[Change detection data]

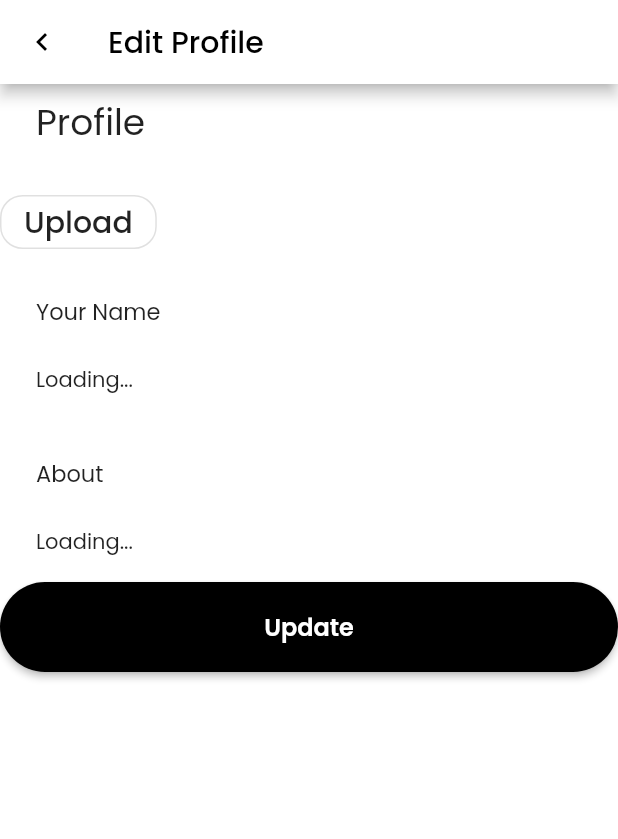
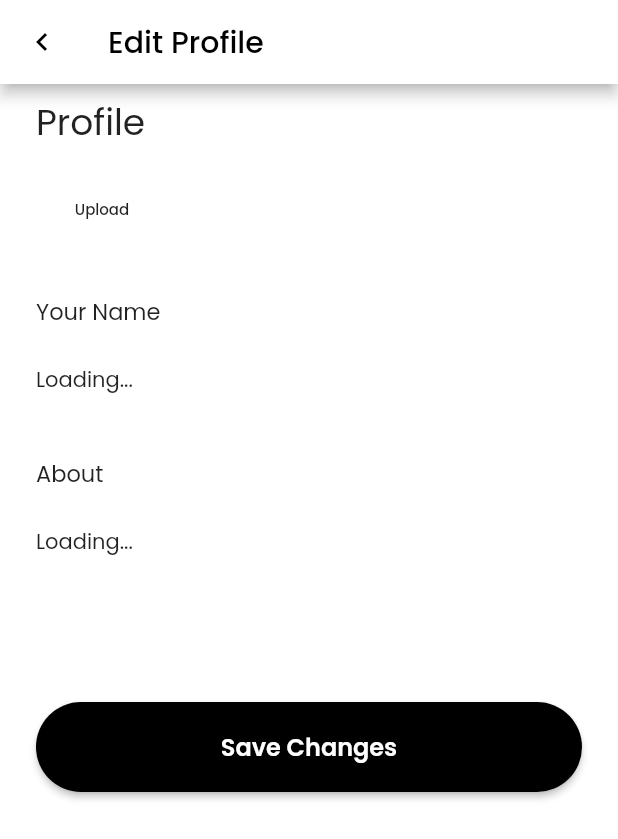
Before and after one commit to haseeburrehmanfaheem/BackSpace, a Flutter app: the Feed screen opened directly, in the side drawer, after a tap on "Edit Profile", on a phone screen of 412 x 824 dp. Shown: the top 839 px of the screen. Run offline on Flutter 3.47's test engine with Material 2 defaults, Android fonts, the phone set to English and light mode, and no system bars; our stand-ins replace cloud_firestore, firebase_auth, firebase_core, flutter_rating_bar, fluttertoast, form_field_validator and 3 more; accounts and stored records are empty.

Commit message:
Add Drawer Header

```diff
--- a/lib/main.dart
+++ b/lib/main.dart
@@ -35,6 +35,7 @@ void main() async {
 
 class MyApp extends StatelessWidget {
   // const Myapp({Key? key}) : super(key: key);
+  bool a = false;
   @override
   Widget build(BuildContext context) {
     FirebaseAuth.instance.userChanges().listen((User? user) {
@@ -42,6 +43,7 @@ class MyApp extends StatelessWidget {
         print('User is currently signed out!');
       } else {
         print('User is signed in!');
+        a = true;
         // signout ki line
         // FirebaseAuth.instance.signOut();
       }
@@ -56,7 +58,8 @@ class MyApp extends StatelessWidget {
       title: 'Backspace',
       debugShowCheckedModeBanner: false,
 
-      home: Home(),
+      home: a ? BottomNavigation() : Home(),
+
       // FirebaseAuth.instance.signOut();
       // home: BottomNavigation(),
     );
--- a/lib/pages/EditProfile.dart
+++ b/lib/pages/EditProfile.dart
@@ -58,17 +58,17 @@ class MyCustomForm extends StatelessWidget {
                 color: Colors.black87),
           ),
         ),
-        const Padding(
+        Padding(
           padding: EdgeInsets.symmetric(horizontal: 24, vertical: 8),
-        ),
-        OutlineButton(
+          child: MaterialButton(
             child: const Text(
               "Upload",
-            style: TextStyle(fontSize: 20.0),
+              style: TextStyle(fontSize: 10.0),
             ),
+            onPressed: () {},
             shape:
-              RoundedRectangleBorder(borderRadius: BorderRadius.circular(15)),
-          onPressed: () {},
+                RoundedRectangleBorder(borderRadius: BorderRadius.circular(40)),
+          ),
         ),
         const Padding(
           padding: EdgeInsets.symmetric(horizontal: 24, vertical: 8),
@@ -151,12 +151,15 @@ class MyCustomForm extends StatelessWidget {
             },
           ),
         ),
-        MaterialButton(
+        Padding(
+          padding: EdgeInsets.only(left: 24, top: 80, right: 24),
+          child: MaterialButton(
             minWidth: double.infinity,
             height: 60,
             onPressed: () async {
               if (NameController != null && AboutController != null) {
-              await UpdateNameAbout(NameController.text, AboutController.text);
+                await UpdateNameAbout(
+                    NameController.text, AboutController.text);
               }
               Navigator.pushReplacement(context,
                   MaterialPageRoute(builder: (context) => EditProfile()));
@@ -180,9 +183,12 @@ class MyCustomForm extends StatelessWidget {
             shape:
                 RoundedRectangleBorder(borderRadius: BorderRadius.circular(40)),
             child: const Text(
-            "Update",
+              "Save Changes",
               style: TextStyle(
-                fontWeight: FontWeight.w600, fontSize: 16, color: Colors.white),
+                  fontWeight: FontWeight.w600,
+                  fontSize: 16,
+                  color: Colors.white),
+            ),
           ),
         ),
       ],
--- a/lib/pages/newsfeed.dart
+++ b/lib/pages/newsfeed.dart
@@ -1,3 +1,5 @@
+// ignore_for_file: prefer_const_constructors
+
 import 'package:backspace/pages/EditProfile.dart';
 import 'package:backspace/pages/FAQ.dart';
 import 'package:backspace/pages/Guide.dart';
@@ -111,31 +113,36 @@ class _MyDrawer extends State<MyDrawer> {
           // padding: EdgeInsets.only(top: 10),
           // margin: EdgeInsets.all(80),
           children: <Widget>[
-            FutureBuilder<String>(
+            Padding(
+              padding: EdgeInsets.only(left: 1, top: 20),
+              child: CircleAvatar(
+                  radius: 40.0,
+                  backgroundImage: AssetImage("assets/images/Map.png")),
+            ),
+            Padding(
+              padding: EdgeInsets.only(left: 10),
+              child: FutureBuilder<String>(
                 future: getUsername(s),
                 builder: (context, snapshot) {
                   if (snapshot.hasData) {
                     return Text(
                       snapshot.data ?? " ",
                       style: TextStyle(
-                      fontSize: 13,
-                      color: const Color(0xff000000),
-                      fontWeight: FontWeight.w700,
+                        fontSize: 24,
+                        color: Colors.black.withOpacity(.50),
                       ),
-                    textAlign: TextAlign.left,
                     );
                   } else {
                     return Text(
                       "Loading data...",
                       style: TextStyle(
                         fontSize: 13,
-                      color: const Color(0xff000000),
-                      fontWeight: FontWeight.w700,
+                        color: Colors.black.withOpacity(.50),
                       ),
-                    textAlign: TextAlign.left,
                     );
                   }
                 },
+              ),
             ),
             // Expanded(
             //   child: StreamBuilder(
@@ -154,20 +161,25 @@ class _MyDrawer extends State<MyDrawer> {
             //     },
             //   ),
             // ),
-            const Text(
-              'Backspace',
+            Padding(
+              padding: EdgeInsets.only(left: 10, bottom: 20),
+              child: Text(
+                s!,
                 style: TextStyle(
-                fontSize: 30,
+                  fontSize: 16,
                 ),
+              ),
+            ),
+            Divider(
+              height: 1,
+              thickness: 1,
             ),
             ListTile(
                 leading: const Icon(Icons.build_rounded),
                 title: Text('Edit Profile'),
                 onTap: () {
-                  Navigator.push(
-                      context,
-                      MaterialPageRoute(
-                          builder: (context) =>  EditProfile()));
+                  Navigator.push(context,
+                      MaterialPageRoute(builder: (context) => EditProfile()));
                 }),
             ListTile(
                 leading: Icon(Icons.live_help_outlined),
```
Lines whose indentation alone changed are shown as unchanged.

- [Exercise aim] Please print the entries exactly as they stand. Images are not part of the copy.

- [Expected answer]
Before and after one commit to haseeburrehmanfaheem/BackSpace, a Flutter app: the Feed screen opened directly, in the side drawer, after a tap on "Edit Profile", on a phone screen of 412 x 824 dp. Shown: the top 839 px of the screen. Run offline on Flutter 3.47's test engine with Material 2 defaults, Android fonts, the phone set to English and light mode, and no system bars; our stand-ins replace cloud_firestore, firebase_auth, firebase_core, flutter_rating_bar, fluttertoast, form_field_validator and 3 more; accounts and stored records are empty.

Commit message:
Add Drawer Header

```diff
--- a/lib/main.dart
+++ b/lib/main.dart
@@ -35,6 +35,7 @@ void main() async {
 
 class MyApp extends StatelessWidget {
   // const Myapp({Key? key}) : super(key: key);
+  bool a = false;
   @override
   Widget build(BuildContext context) {
     FirebaseAuth.instance.userChanges().listen((User? user) {
@@ -42,6 +43,7 @@ class MyApp extends StatelessWidget {
         print('User is currently signed out!');
       } else {
         print('User is signed in!');
+        a = true;
         // signout ki line
         // FirebaseAuth.instance.signOut();
       }
@@ -56,7 +58,8 @@ class MyApp extends StatelessWidget {
       title: 'Backspace',
       debugShowCheckedModeBanner: false,
 
-      home: Home(),
+      home: a ? BottomNavigation() : Home(),
+
       // FirebaseAuth.instance.signOut();
       // home: BottomNavigation(),
     );
--- a/lib/pages/EditProfile.dart
+++ b/lib/pages/EditProfile.dart
@@ -58,17 +58,17 @@ class MyCustomForm extends StatelessWidget {
                 color: Colors.black87),
           ),
         ),
-        const Padding(
+        Padding(
           padding: EdgeInsets.symmetric(horizontal: 24, vertical: 8),
-        ),
-        OutlineButton(
+          child: MaterialButton(
             child: const Text(
               "Upload",
-            style: TextStyle(fontSize: 20.0),
+              style: TextStyle(fontSize: 10.0),
             ),
+            onPressed: () {},
             shape:
-              RoundedRectangleBorder(borderRadius: BorderRadius.circular(15)),
-          onPressed: () {},
+                RoundedRectangleBorder(borderRadius: BorderRadius.circular(40)),
+          ),
         ),
         const Padding(
           padding: EdgeInsets.symmetric(horizontal: 24, vertical: 8),
@@ -151,12 +151,15 @@ class MyCustomForm extends StatelessWidget {
             },
           ),
         ),
-        MaterialButton(
+        Padding(
+          padding: EdgeInsets.only(left: 24, top: 80, right: 24),
+          child: MaterialButton(
             minWidth: double.infinity,
             height: 60,
             onPressed: () async {
               if (NameController != null && AboutController != null) {
-              await UpdateNameAbout(NameController.text, AboutController.text);
+                await UpdateNameAbout(
+                    NameController.text, AboutController.text);
               }
               Navigator.pushReplacement(context,
                   MaterialPageRoute(builder: (context) => EditProfile()));
@@ -180,9 +183,12 @@ class MyCustomForm extends StatelessWidget {
             shape:
                 RoundedRectangleBorder(borderRadius: BorderRadius.circular(40)),
             child: const Text(
-            "Update",
+              "Save Changes",
               style: TextStyle(
-                fontWeight: FontWeight.w600, fontSize: 16, color: Colors.white),
+                  fontWeight: FontWeight.w600,
+                  fontSize: 16,
+                  color: Colors.white),
+            ),
           ),
         ),
       ],
--- a/lib/pages/newsfeed.dart
+++ b/lib/pages/newsfeed.dart
@@ -1,3 +1,5 @@
+// ignore_for_file: prefer_const_constructors
+
 import 'package:backspace/pages/EditProfile.dart';
 import 'package:backspace/pages/FAQ.dart';
 import 'package:backspace/pages/Guide.dart';
@@ -111,31 +113,36 @@ class _MyDrawer extends State<MyDrawer> {
           // padding: EdgeInsets.only(top: 10),
           // margin: EdgeInsets.all(80),
           children: <Widget>[
-            FutureBuilder<String>(
+            Padding(
+              padding: EdgeInsets.only(left: 1, top: 20),
+              child: CircleAvatar(
+                  radius: 40.0,
+                  backgroundImage: AssetImage("assets/images/Map.png")),
+            ),
+            Padding(
+              padding: EdgeInsets.only(left: 10),
+              child: FutureBuilder<String>(
                 future: getUsername(s),
                 builder: (context, snapshot) {
                   if (snapshot.hasData) {
                     return Text(
                       snapshot.data ?? " ",
                       style: TextStyle(
-                      fontSize: 13,
-                      color: const Color(0xff000000),
-                      fontWeight: FontWeight.w700,
+                        fontSize: 24,
+                        color: Colors.black.withOpacity(.50),
                       ),
-                    textAlign: TextAlign.left,
                     );
                   } else {
                     return Text(
                       "Loading data...",
                       style: TextStyle(
                         fontSize: 13,
-                      color: const Color(0xff000000),
-                      fontWeight: FontWeight.w700,
+                        color: Colors.black.withOpacity(.50),
                       ),
-                    textAlign: TextAlign.left,
                     );
                   }
                 },
+              ),
             ),
             // Expanded(
             //   child: StreamBuilder(
@@ -154,20 +161,25 @@ class _MyDrawer extends State<MyDrawer> {
             //     },
             //   ),
             // ),
-            const Text(
-              'Backspace',
+            Padding(
+              padding: EdgeInsets.only(left: 10, bottom: 20),
+              child: Text(
+                s!,
                 style: TextStyle(
-                fontSize: 30,
+                  fontSize: 16,
                 ),
+              ),
+            ),
+            Divider(
+              height: 1,
+              thickness: 1,
             ),
             ListTile(
                 leading: const Icon(Icons.build_rounded),
                 title: Text('Edit Profile'),
                 onTap: () {
-                  Navigator.push(
-                      context,
-                      MaterialPageRoute(
-                          builder: (context) =>  EditProfile()));
+                  Navigator.push(context,
+                      MaterialPageRoute(builder: (context) => EditProfile()));
                 }),
             ListTile(
                 leading: Icon(Icons.live_help_outlined),
```
Lines whose indentation alone changed are shown as unchanged.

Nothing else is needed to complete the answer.